START DATA SHOWN
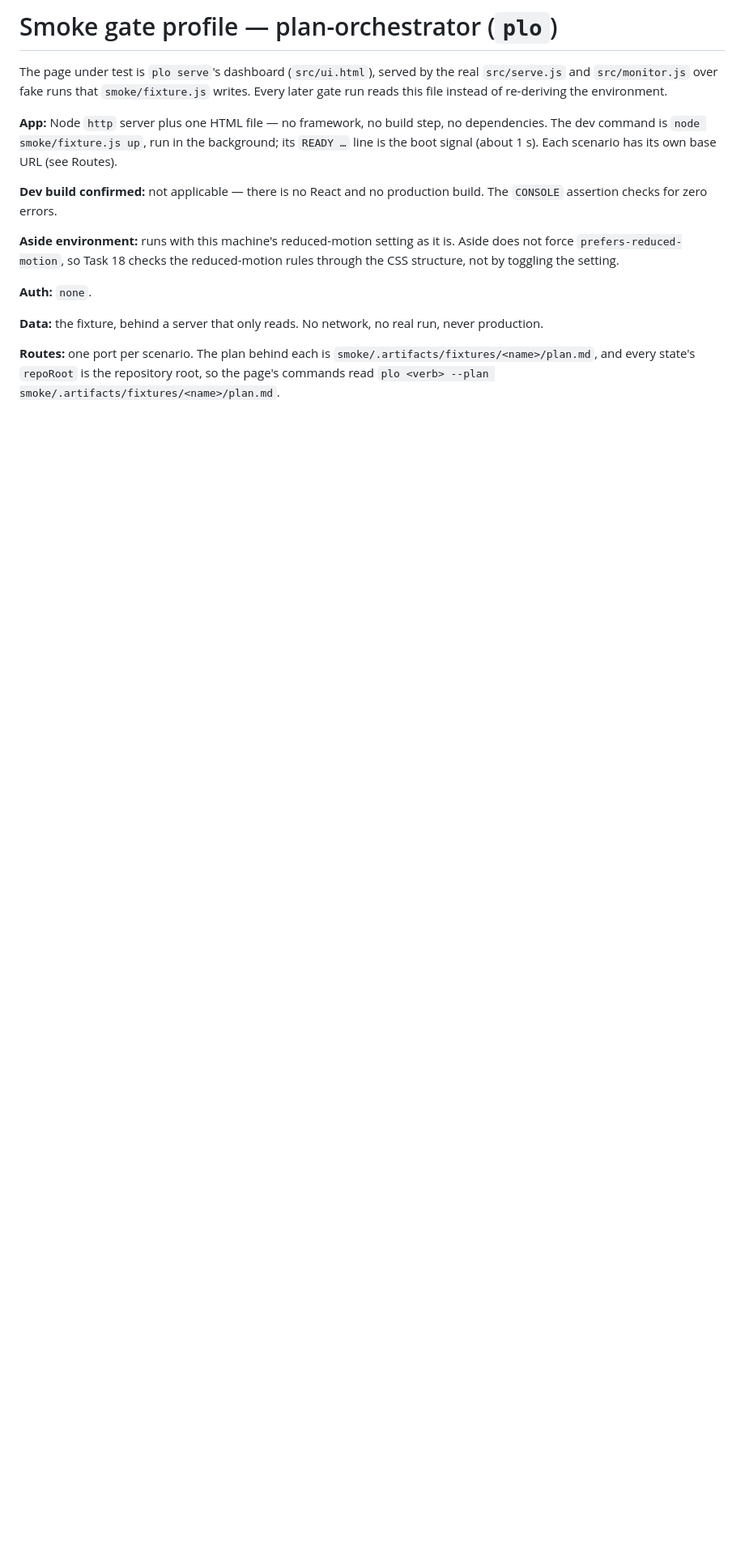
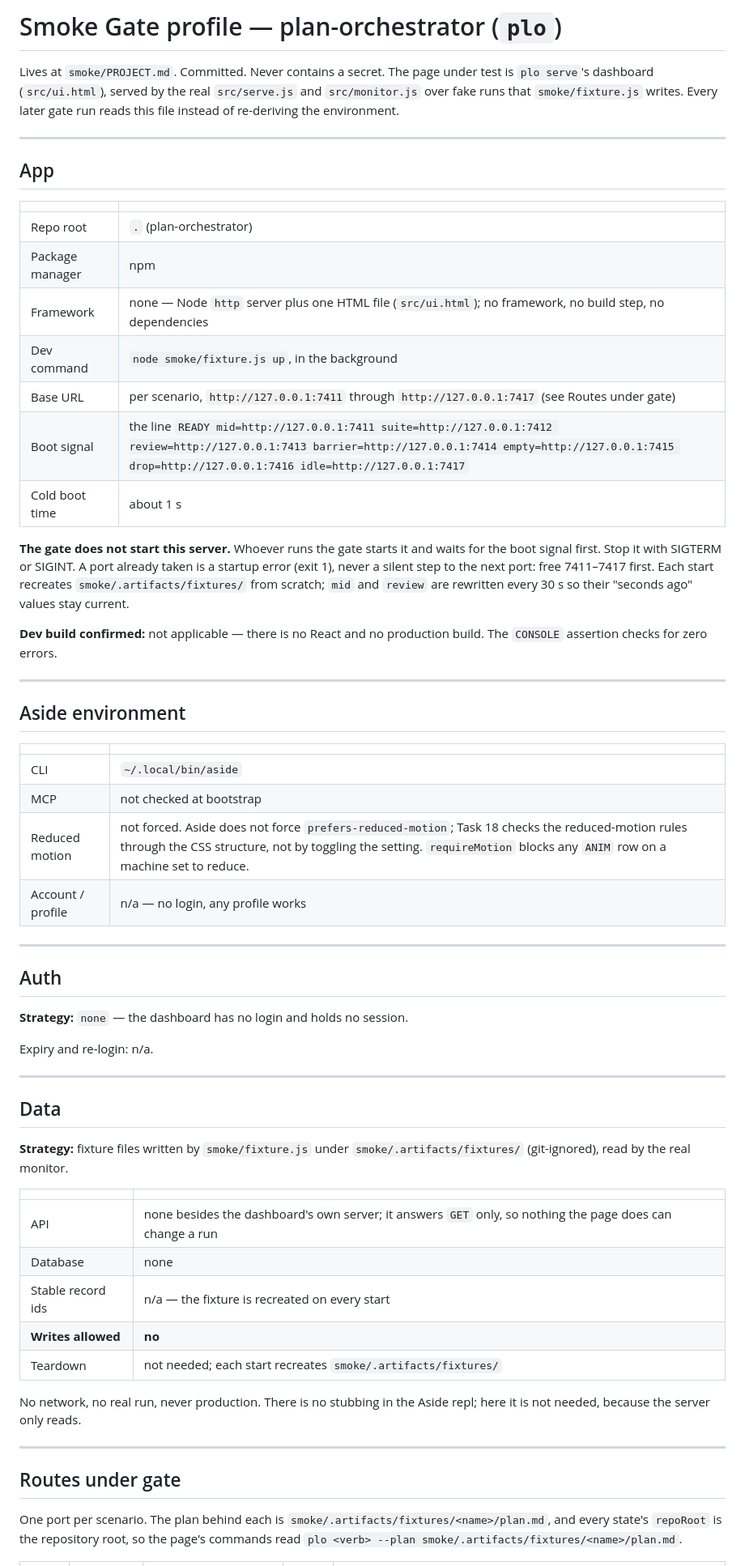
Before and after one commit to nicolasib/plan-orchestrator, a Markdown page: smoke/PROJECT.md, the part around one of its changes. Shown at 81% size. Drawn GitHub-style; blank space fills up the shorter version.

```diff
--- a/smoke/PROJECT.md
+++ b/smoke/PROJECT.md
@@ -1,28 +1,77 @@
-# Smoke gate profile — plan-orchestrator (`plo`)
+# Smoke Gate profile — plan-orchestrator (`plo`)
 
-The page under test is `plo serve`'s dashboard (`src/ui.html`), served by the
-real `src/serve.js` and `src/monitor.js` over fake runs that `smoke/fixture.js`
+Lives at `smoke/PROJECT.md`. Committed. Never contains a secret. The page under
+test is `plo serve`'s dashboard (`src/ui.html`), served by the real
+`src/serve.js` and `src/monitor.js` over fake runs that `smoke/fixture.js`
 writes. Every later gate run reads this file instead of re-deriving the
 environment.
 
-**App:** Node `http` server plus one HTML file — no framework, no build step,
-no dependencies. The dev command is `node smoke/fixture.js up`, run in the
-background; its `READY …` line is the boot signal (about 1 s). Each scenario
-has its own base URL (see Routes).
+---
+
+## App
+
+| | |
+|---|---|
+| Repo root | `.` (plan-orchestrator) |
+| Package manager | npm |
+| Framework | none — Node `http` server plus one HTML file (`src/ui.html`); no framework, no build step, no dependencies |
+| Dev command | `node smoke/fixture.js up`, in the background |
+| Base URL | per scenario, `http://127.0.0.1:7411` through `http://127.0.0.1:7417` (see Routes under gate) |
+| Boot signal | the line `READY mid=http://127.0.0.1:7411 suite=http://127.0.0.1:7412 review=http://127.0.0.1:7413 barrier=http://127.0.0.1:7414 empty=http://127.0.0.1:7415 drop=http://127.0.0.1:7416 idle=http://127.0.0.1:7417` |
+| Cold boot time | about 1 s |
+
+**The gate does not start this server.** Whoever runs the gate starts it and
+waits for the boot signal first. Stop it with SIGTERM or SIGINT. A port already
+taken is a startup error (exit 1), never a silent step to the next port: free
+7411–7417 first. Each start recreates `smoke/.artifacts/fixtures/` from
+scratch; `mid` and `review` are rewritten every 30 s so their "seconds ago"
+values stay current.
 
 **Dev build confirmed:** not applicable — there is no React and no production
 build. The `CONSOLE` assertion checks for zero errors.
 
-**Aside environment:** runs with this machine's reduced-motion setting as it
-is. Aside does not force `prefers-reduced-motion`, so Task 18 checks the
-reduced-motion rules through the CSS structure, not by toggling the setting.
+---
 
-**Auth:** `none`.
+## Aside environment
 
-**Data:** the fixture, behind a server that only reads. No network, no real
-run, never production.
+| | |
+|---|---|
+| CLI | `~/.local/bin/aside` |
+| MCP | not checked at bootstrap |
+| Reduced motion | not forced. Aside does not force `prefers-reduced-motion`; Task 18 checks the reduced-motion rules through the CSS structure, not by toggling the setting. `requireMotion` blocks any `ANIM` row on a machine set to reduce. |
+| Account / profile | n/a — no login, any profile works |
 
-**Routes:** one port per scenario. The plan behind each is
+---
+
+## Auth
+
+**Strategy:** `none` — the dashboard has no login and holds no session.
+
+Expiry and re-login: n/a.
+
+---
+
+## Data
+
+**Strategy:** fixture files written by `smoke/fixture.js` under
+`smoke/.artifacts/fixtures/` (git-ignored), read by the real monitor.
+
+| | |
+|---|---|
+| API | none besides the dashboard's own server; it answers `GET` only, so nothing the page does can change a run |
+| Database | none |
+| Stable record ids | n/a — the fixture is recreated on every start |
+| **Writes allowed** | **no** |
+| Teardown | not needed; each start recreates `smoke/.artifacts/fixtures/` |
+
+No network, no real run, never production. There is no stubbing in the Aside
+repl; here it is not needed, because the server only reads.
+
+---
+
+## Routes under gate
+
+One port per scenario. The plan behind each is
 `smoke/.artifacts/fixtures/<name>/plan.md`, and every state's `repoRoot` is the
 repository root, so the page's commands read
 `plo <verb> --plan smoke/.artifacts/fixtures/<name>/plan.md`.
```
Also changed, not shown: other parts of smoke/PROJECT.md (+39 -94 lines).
END DATA SHOWN
» REQUIREMENT:
Return the listing verbatim, pictures excluded.

» TASK RESPONSE:
Before and after one commit to nicolasib/plan-orchestrator, a Markdown page: smoke/PROJECT.md, the part around one of its changes. Shown at 81% size. Drawn GitHub-style; blank space fills up the shorter version.

```diff
--- a/smoke/PROJECT.md
+++ b/smoke/PROJECT.md
@@ -1,28 +1,77 @@
-# Smoke gate profile — plan-orchestrator (`plo`)
+# Smoke Gate profile — plan-orchestrator (`plo`)
 
-The page under test is `plo serve`'s dashboard (`src/ui.html`), served by the
-real `src/serve.js` and `src/monitor.js` over fake runs that `smoke/fixture.js`
+Lives at `smoke/PROJECT.md`. Committed. Never contains a secret. The page under
+test is `plo serve`'s dashboard (`src/ui.html`), served by the real
+`src/serve.js` and `src/monitor.js` over fake runs that `smoke/fixture.js`
 writes. Every later gate run reads this file instead of re-deriving the
 environment.
 
-**App:** Node `http` server plus one HTML file — no framework, no build step,
-no dependencies. The dev command is `node smoke/fixture.js up`, run in the
-background; its `READY …` line is the boot signal (about 1 s). Each scenario
-has its own base URL (see Routes).
+---
+
+## App
+
+| | |
+|---|---|
+| Repo root | `.` (plan-orchestrator) |
+| Package manager | npm |
+| Framework | none — Node `http` server plus one HTML file (`src/ui.html`); no framework, no build step, no dependencies |
+| Dev command | `node smoke/fixture.js up`, in the background |
+| Base URL | per scenario, `http://127.0.0.1:7411` through `http://127.0.0.1:7417` (see Routes under gate) |
+| Boot signal | the line `READY mid=http://127.0.0.1:7411 suite=http://127.0.0.1:7412 review=http://127.0.0.1:7413 barrier=http://127.0.0.1:7414 empty=http://127.0.0.1:7415 drop=http://127.0.0.1:7416 idle=http://127.0.0.1:7417` |
+| Cold boot time | about 1 s |
+
+**The gate does not start this server.** Whoever runs the gate starts it and
+waits for the boot signal first. Stop it with SIGTERM or SIGINT. A port already
+taken is a startup error (exit 1), never a silent step to the next port: free
+7411–7417 first. Each start recreates `smoke/.artifacts/fixtures/` from
+scratch; `mid` and `review` are rewritten every 30 s so their "seconds ago"
+values stay current.
 
 **Dev build confirmed:** not applicable — there is no React and no production
 build. The `CONSOLE` assertion checks for zero errors.
 
-**Aside environment:** runs with this machine's reduced-motion setting as it
-is. Aside does not force `prefers-reduced-motion`, so Task 18 checks the
-reduced-motion rules through the CSS structure, not by toggling the setting.
+---
 
-**Auth:** `none`.
+## Aside environment
 
-**Data:** the fixture, behind a server that only reads. No network, no real
-run, never production.
+| | |
+|---|---|
+| CLI | `~/.local/bin/aside` |
+| MCP | not checked at bootstrap |
+| Reduced motion | not forced. Aside does not force `prefers-reduced-motion`; Task 18 checks the reduced-motion rules through the CSS structure, not by toggling the setting. `requireMotion` blocks any `ANIM` row on a machine set to reduce. |
+| Account / profile | n/a — no login, any profile works |
 
-**Routes:** one port per scenario. The plan behind each is
+---
+
+## Auth
+
+**Strategy:** `none` — the dashboard has no login and holds no session.
+
+Expiry and re-login: n/a.
+
+---
+
+## Data
+
+**Strategy:** fixture files written by `smoke/fixture.js` under
+`smoke/.artifacts/fixtures/` (git-ignored), read by the real monitor.
+
+| | |
+|---|---|
+| API | none besides the dashboard's own server; it answers `GET` only, so nothing the page does can change a run |
+| Database | none |
+| Stable record ids | n/a — the fixture is recreated on every start |
+| **Writes allowed** | **no** |
+| Teardown | not needed; each start recreates `smoke/.artifacts/fixtures/` |
+
+No network, no real run, never production. There is no stubbing in the Aside
+repl; here it is not needed, because the server only reads.
+
+---
+
+## Routes under gate
+
+One port per scenario. The plan behind each is
 `smoke/.artifacts/fixtures/<name>/plan.md`, and every state's `repoRoot` is the
 repository root, so the page's commands read
 `plo <verb> --plan smoke/.artifacts/fixtures/<name>/plan.md`.
```
Also changed, not shown: other parts of smoke/PROJECT.md (+39 -94 lines).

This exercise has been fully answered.